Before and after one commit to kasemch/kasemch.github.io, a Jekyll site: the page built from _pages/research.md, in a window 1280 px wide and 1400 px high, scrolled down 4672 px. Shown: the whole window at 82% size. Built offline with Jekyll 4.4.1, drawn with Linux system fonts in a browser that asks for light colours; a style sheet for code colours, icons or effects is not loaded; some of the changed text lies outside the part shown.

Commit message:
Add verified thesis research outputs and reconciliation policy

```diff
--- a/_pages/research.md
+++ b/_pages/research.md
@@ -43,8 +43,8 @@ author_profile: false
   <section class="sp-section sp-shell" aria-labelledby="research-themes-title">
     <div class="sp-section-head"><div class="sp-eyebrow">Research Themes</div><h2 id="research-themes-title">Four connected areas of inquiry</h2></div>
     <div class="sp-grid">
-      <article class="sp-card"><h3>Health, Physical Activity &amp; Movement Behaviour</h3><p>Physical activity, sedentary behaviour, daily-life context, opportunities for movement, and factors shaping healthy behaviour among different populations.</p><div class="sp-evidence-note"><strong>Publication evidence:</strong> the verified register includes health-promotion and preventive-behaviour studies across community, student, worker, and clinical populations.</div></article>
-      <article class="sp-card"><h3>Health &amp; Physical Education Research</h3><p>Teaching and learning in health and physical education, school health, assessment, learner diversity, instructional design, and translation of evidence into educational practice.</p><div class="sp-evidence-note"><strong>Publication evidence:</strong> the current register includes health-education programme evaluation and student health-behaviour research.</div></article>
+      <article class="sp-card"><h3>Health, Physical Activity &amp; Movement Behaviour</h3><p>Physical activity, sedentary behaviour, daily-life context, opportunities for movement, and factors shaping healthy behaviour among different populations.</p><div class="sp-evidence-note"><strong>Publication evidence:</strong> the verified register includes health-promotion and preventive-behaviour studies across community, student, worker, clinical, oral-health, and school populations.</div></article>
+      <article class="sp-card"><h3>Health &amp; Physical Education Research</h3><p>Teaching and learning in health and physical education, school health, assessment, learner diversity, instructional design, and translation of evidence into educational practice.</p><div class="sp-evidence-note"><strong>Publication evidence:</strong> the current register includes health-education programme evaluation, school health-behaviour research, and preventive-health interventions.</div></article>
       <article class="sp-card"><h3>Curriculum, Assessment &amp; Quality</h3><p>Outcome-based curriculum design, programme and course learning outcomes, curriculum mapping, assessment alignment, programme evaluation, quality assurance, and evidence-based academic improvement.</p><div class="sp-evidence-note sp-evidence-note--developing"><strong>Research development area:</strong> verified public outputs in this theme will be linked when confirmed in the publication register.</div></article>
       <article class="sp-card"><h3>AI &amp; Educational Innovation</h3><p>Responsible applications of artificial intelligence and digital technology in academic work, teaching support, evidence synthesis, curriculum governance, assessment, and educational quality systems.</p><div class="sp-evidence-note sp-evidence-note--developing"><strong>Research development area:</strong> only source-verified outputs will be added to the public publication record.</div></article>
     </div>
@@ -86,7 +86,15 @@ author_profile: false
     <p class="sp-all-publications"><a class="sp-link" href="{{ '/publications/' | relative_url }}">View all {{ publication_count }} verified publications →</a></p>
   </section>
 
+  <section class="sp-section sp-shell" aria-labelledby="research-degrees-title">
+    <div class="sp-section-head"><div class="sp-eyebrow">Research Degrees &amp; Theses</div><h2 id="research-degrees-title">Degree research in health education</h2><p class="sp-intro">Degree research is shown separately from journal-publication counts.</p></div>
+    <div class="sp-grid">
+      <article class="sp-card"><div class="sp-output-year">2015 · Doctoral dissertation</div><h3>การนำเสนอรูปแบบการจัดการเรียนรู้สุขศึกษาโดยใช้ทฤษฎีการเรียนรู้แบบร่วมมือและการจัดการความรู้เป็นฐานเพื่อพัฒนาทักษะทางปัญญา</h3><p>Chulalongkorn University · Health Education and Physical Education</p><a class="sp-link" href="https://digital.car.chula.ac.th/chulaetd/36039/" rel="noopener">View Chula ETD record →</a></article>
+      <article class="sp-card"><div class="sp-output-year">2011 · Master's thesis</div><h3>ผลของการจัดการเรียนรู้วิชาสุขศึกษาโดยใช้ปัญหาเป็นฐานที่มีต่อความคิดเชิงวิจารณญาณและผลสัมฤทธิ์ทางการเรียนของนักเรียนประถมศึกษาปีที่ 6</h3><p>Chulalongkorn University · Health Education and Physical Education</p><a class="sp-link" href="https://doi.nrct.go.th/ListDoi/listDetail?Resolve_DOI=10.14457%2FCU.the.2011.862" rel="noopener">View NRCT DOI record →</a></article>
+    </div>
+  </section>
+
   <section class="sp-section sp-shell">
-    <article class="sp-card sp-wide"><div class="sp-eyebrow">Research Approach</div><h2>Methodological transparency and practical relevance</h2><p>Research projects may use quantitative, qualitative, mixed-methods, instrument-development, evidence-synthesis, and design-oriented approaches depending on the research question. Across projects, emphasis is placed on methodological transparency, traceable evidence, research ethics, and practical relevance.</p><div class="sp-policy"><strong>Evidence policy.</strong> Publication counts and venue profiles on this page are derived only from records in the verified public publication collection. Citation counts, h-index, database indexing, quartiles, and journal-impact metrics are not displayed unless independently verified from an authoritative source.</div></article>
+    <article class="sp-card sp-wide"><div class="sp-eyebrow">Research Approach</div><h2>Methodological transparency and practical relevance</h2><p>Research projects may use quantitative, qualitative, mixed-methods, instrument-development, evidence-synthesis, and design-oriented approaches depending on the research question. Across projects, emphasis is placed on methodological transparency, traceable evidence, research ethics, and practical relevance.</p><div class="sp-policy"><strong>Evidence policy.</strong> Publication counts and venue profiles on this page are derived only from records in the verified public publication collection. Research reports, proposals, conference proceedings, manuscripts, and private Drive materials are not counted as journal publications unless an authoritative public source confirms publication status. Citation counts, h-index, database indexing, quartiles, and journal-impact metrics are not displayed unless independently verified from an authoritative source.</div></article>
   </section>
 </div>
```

:::::

Reproduce all the records shown above, unchanged.

Before and after one commit to kasemch/kasemch.github.io, a Jekyll site: the page built from _pages/research.md, in a window 1280 px wide and 1400 px high, scrolled down 4672 px. Shown: the whole window at 82% size. Built offline with Jekyll 4.4.1, drawn with Linux system fonts in a browser that asks for light colours; a style sheet for code colours, icons or effects is not loaded; some of the changed text lies outside the part shown.

Commit message:
Add verified thesis research outputs and reconciliation policy

```diff
--- a/_pages/research.md
+++ b/_pages/research.md
@@ -43,8 +43,8 @@ author_profile: false
   <section class="sp-section sp-shell" aria-labelledby="research-themes-title">
     <div class="sp-section-head"><div class="sp-eyebrow">Research Themes</div><h2 id="research-themes-title">Four connected areas of inquiry</h2></div>
     <div class="sp-grid">
-      <article class="sp-card"><h3>Health, Physical Activity &amp; Movement Behaviour</h3><p>Physical activity, sedentary behaviour, daily-life context, opportunities for movement, and factors shaping healthy behaviour among different populations.</p><div class="sp-evidence-note"><strong>Publication evidence:</strong> the verified register includes health-promotion and preventive-behaviour studies across community, student, worker, and clinical populations.</div></article>
-      <article class="sp-card"><h3>Health &amp; Physical Education Research</h3><p>Teaching and learning in health and physical education, school health, assessment, learner diversity, instructional design, and translation of evidence into educational practice.</p><div class="sp-evidence-note"><strong>Publication evidence:</strong> the current register includes health-education programme evaluation and student health-behaviour research.</div></article>
+      <article class="sp-card"><h3>Health, Physical Activity &amp; Movement Behaviour</h3><p>Physical activity, sedentary behaviour, daily-life context, opportunities for movement, and factors shaping healthy behaviour among different populations.</p><div class="sp-evidence-note"><strong>Publication evidence:</strong> the verified register includes health-promotion and preventive-behaviour studies across community, student, worker, clinical, oral-health, and school populations.</div></article>
+      <article class="sp-card"><h3>Health &amp; Physical Education Research</h3><p>Teaching and learning in health and physical education, school health, assessment, learner diversity, instructional design, and translation of evidence into educational practice.</p><div class="sp-evidence-note"><strong>Publication evidence:</strong> the current register includes health-education programme evaluation, school health-behaviour research, and preventive-health interventions.</div></article>
       <article class="sp-card"><h3>Curriculum, Assessment &amp; Quality</h3><p>Outcome-based curriculum design, programme and course learning outcomes, curriculum mapping, assessment alignment, programme evaluation, quality assurance, and evidence-based academic improvement.</p><div class="sp-evidence-note sp-evidence-note--developing"><strong>Research development area:</strong> verified public outputs in this theme will be linked when confirmed in the publication register.</div></article>
       <article class="sp-card"><h3>AI &amp; Educational Innovation</h3><p>Responsible applications of artificial intelligence and digital technology in academic work, teaching support, evidence synthesis, curriculum governance, assessment, and educational quality systems.</p><div class="sp-evidence-note sp-evidence-note--developing"><strong>Research development area:</strong> only source-verified outputs will be added to the public publication record.</div></article>
     </div>
@@ -86,7 +86,15 @@ author_profile: false
     <p class="sp-all-publications"><a class="sp-link" href="{{ '/publications/' | relative_url }}">View all {{ publication_count }} verified publications →</a></p>
   </section>
 
+  <section class="sp-section sp-shell" aria-labelledby="research-degrees-title">
+    <div class="sp-section-head"><div class="sp-eyebrow">Research Degrees &amp; Theses</div><h2 id="research-degrees-title">Degree research in health education</h2><p class="sp-intro">Degree research is shown separately from journal-publication counts.</p></div>
+    <div class="sp-grid">
+      <article class="sp-card"><div class="sp-output-year">2015 · Doctoral dissertation</div><h3>การนำเสนอรูปแบบการจัดการเรียนรู้สุขศึกษาโดยใช้ทฤษฎีการเรียนรู้แบบร่วมมือและการจัดการความรู้เป็นฐานเพื่อพัฒนาทักษะทางปัญญา</h3><p>Chulalongkorn University · Health Education and Physical Education</p><a class="sp-link" href="https://digital.car.chula.ac.th/chulaetd/36039/" rel="noopener">View Chula ETD record →</a></article>
+      <article class="sp-card"><div class="sp-output-year">2011 · Master's thesis</div><h3>ผลของการจัดการเรียนรู้วิชาสุขศึกษาโดยใช้ปัญหาเป็นฐานที่มีต่อความคิดเชิงวิจารณญาณและผลสัมฤทธิ์ทางการเรียนของนักเรียนประถมศึกษาปีที่ 6</h3><p>Chulalongkorn University · Health Education and Physical Education</p><a class="sp-link" href="https://doi.nrct.go.th/ListDoi/listDetail?Resolve_DOI=10.14457%2FCU.the.2011.862" rel="noopener">View NRCT DOI record →</a></article>
+    </div>
+  </section>
+
   <section class="sp-section sp-shell">
-    <article class="sp-card sp-wide"><div class="sp-eyebrow">Research Approach</div><h2>Methodological transparency and practical relevance</h2><p>Research projects may use quantitative, qualitative, mixed-methods, instrument-development, evidence-synthesis, and design-oriented approaches depending on the research question. Across projects, emphasis is placed on methodological transparency, traceable evidence, research ethics, and practical relevance.</p><div class="sp-policy"><strong>Evidence policy.</strong> Publication counts and venue profiles on this page are derived only from records in the verified public publication collection. Citation counts, h-index, database indexing, quartiles, and journal-impact metrics are not displayed unless independently verified from an authoritative source.</div></article>
+    <article class="sp-card sp-wide"><div class="sp-eyebrow">Research Approach</div><h2>Methodological transparency and practical relevance</h2><p>Research projects may use quantitative, qualitative, mixed-methods, instrument-development, evidence-synthesis, and design-oriented approaches depending on the research question. Across projects, emphasis is placed on methodological transparency, traceable evidence, research ethics, and practical relevance.</p><div class="sp-policy"><strong>Evidence policy.</strong> Publication counts and venue profiles on this page are derived only from records in the verified public publication collection. Research reports, proposals, conference proceedings, manuscripts, and private Drive materials are not counted as journal publications unless an authoritative public source confirms publication status. Citation counts, h-index, database indexing, quartiles, and journal-impact metrics are not displayed unless independently verified from an authoritative source.</div></article>
   </section>
 </div>
```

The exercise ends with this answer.